The singles discography of American country artist Dottie West contains 71 singles, 12 collaborative singles, 3 promotional singles and 1 other charting song. West signed with RCA Victor Records in 1963, having her first Top 40 hit the same year. It was followed in 1964 by "Love Is No Excuse", a duet with Jim Reeves that became West's first top 10 hit. In 1964, she also released "Here Comes My Baby". The song reached number 10 on the Billboard Hot Country Singles chart and became the first song by a female country artist to win a Grammy award. From her 1966 album, West issued four singles, including the top 10 hits "Would You Hold It Against Me" and "What's Come Over My Baby". Over the next two years she had major hits with "Paper Mansions", "Like a Fool", "Country Girl", and "Reno". In 1969, West collaborated with Don Gibson on "Rings of Gold", which reached number 2 on the Billboard country chart. In 1973, she released a single version of a commercial jingle originally used by The Coca-Cola Company. Entitled "Country Sunshine", the song became West's biggest hit, reaching number 2 on the country songs chart and number 49 on the Billboard Hot 100. The song also nominated her for her eleventh Grammy. After releasing the top 10 hit "Last Time I Saw Him" (1974), West's chart hits declined and she was dropped from RCA in 1976.
"Don't Let the Good Times Fool You" is a song written by Ronald Hellard and Gary S. Paxton. It was recorded and released as a single by American country artist Melba Montgomery in 1975.
"Let's Invite Them Over" is a song written by Onie Wheeler, which was recorded as a duet by American country artists George Jones and Melba Montgomery. The song was released as the pair's second single in 1963.
"Baby Ain't That Fine" is a song written by Dallas Frazier that was recorded as a duet between American country artists Melba Montgomery and Gene Pitney. The song was also released as a single in 1965.
"Something to Brag About" is a song written by Bobby Braddock that was recorded as a duet between American country artists Charlie Louvin and Melba Montgomery. It was also issued as a single in 1970.

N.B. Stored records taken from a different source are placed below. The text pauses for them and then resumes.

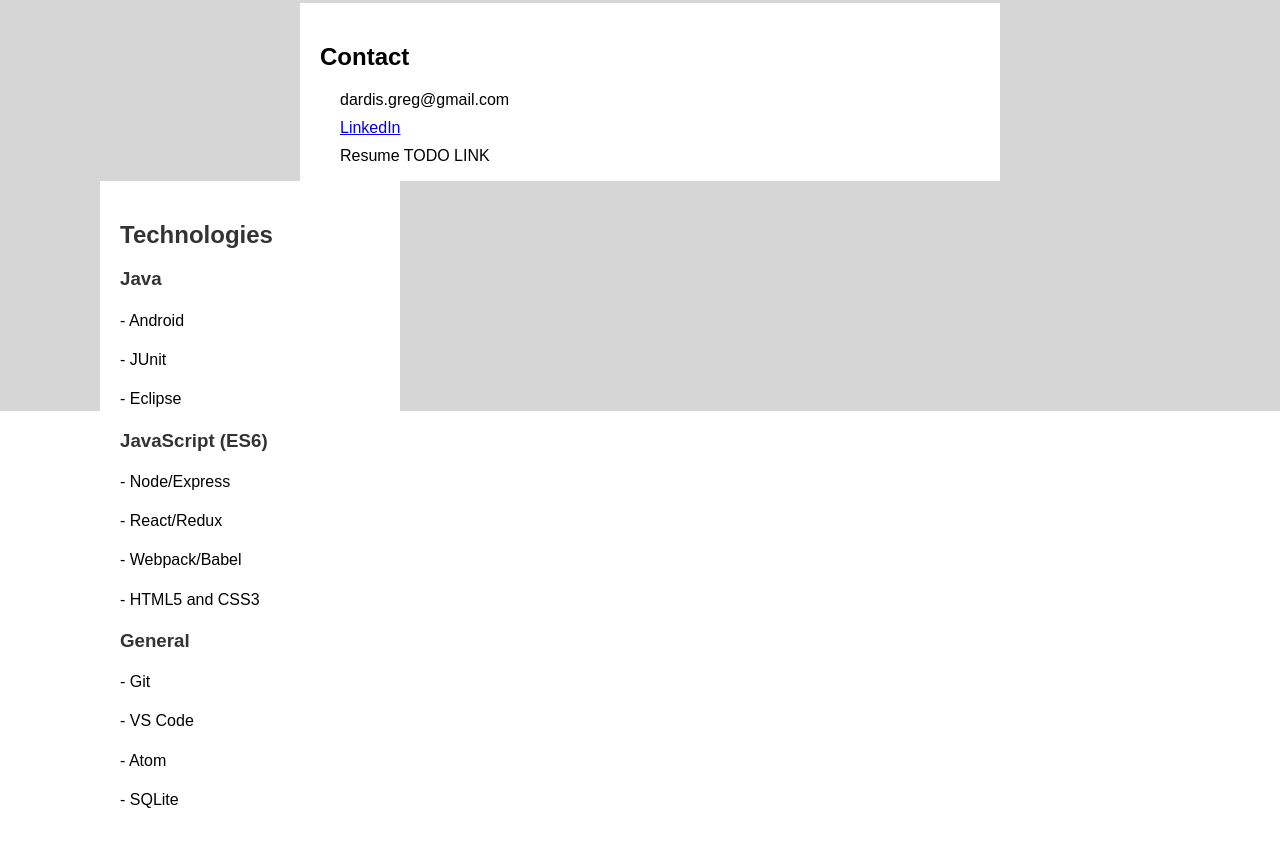
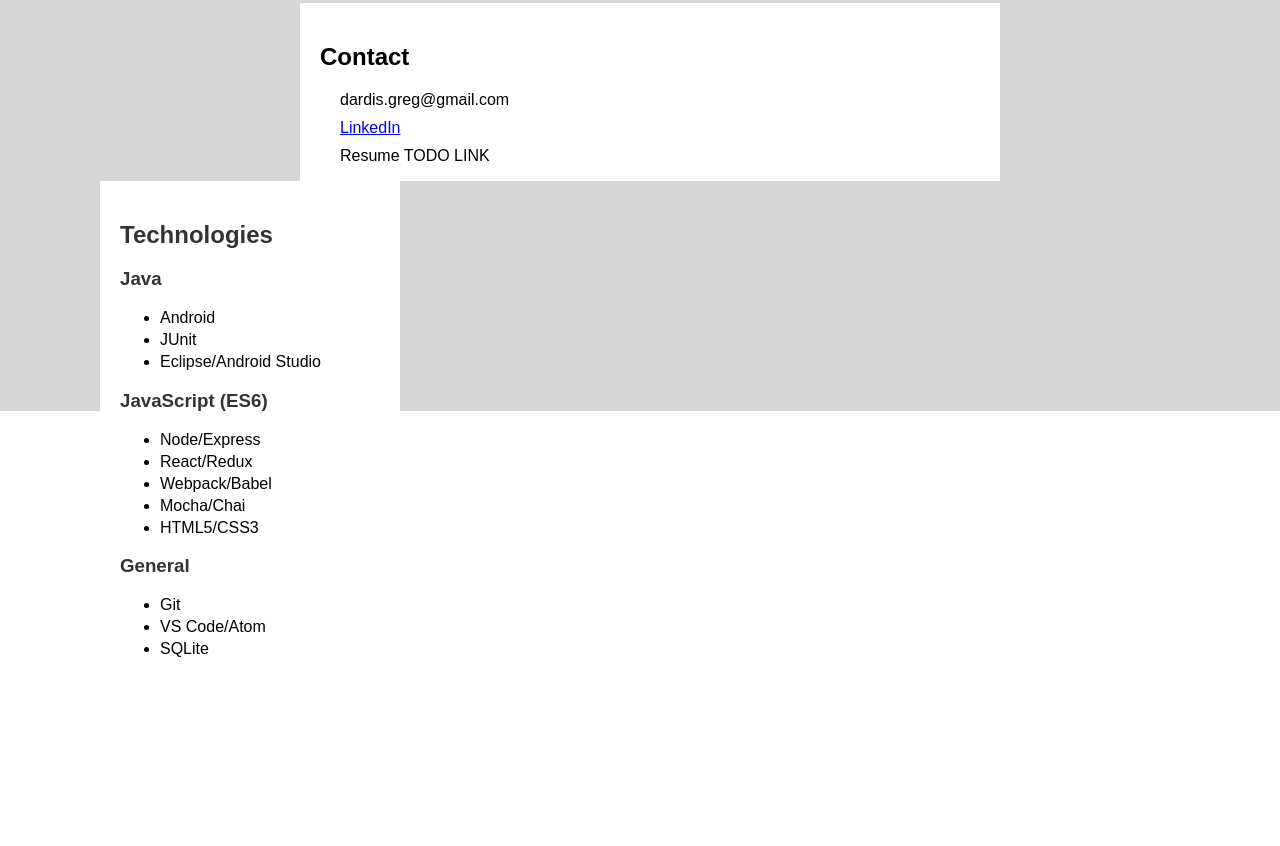
Before and after one commit to gregdardis/personal-website, a React app: page / in a window 1280 px wide. Shown: the part 731-1577 px from the top of the page. After the commit the page ends 1425 px from the top, so only its background shows below. Built offline with nearby package versions, Linux system fonts and the light colour scheme.

Commit message:
fixed technologies component content

```diff
--- a/src/components/technologies/Technologies.js
+++ b/src/components/technologies/Technologies.js
@@ -6,19 +6,25 @@ const Technologies = () => (
   <div className='technologies'>
     <h2>Technologies</h2>
     <h3>Java</h3>
-    <h4>- Android</h4>
-    <h4>- JUnit</h4>
-    <h4>- Eclipse</h4>
+    <ul>
+      <li>Android</li>
+      <li>JUnit</li>
+      <li>Eclipse/Android Studio</li>
+    </ul>
     <h3>JavaScript (ES6)</h3>
-    <h4>- Node/Express</h4>
-    <h4>- React/Redux</h4>
-    <h4>- Webpack/Babel</h4>
-    <h4>- HTML5 and CSS3</h4>
+    <ul>
+      <li>Node/Express</li>
+      <li>React/Redux</li>
+      <li>Webpack/Babel</li>
+      <li>Mocha/Chai</li>
+      <li>HTML5/CSS3</li>
+    </ul>
     <h3>General</h3>
-    <h4>- Git</h4>
-    <h4>- VS Code</h4>
-    <h4>- Atom</h4>
-    <h4>- SQLite</h4>
+    <ul>
+      <li>Git</li>
+      <li>VS Code/Atom</li>
+      <li>SQLite</li>
+    </ul>
   </div>
 );
 
--- a/src/components/technologies/technologies.css
+++ b/src/components/technologies/technologies.css
@@ -6,6 +6,6 @@
   color: #333333;
 }
 
-.technologies h4 {
-  font-weight: normal;
+.technologies li {
+  margin-bottom: 4px;
 }
```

"Did I Ever Tell You" is a duet by American country singers George Jones and Margie Singleton on their 1962 duet album, Duets Country Style. It was released as a single in 1961, peaking at number 15 on the 1961 Billboard Hot Country Songs singles chart.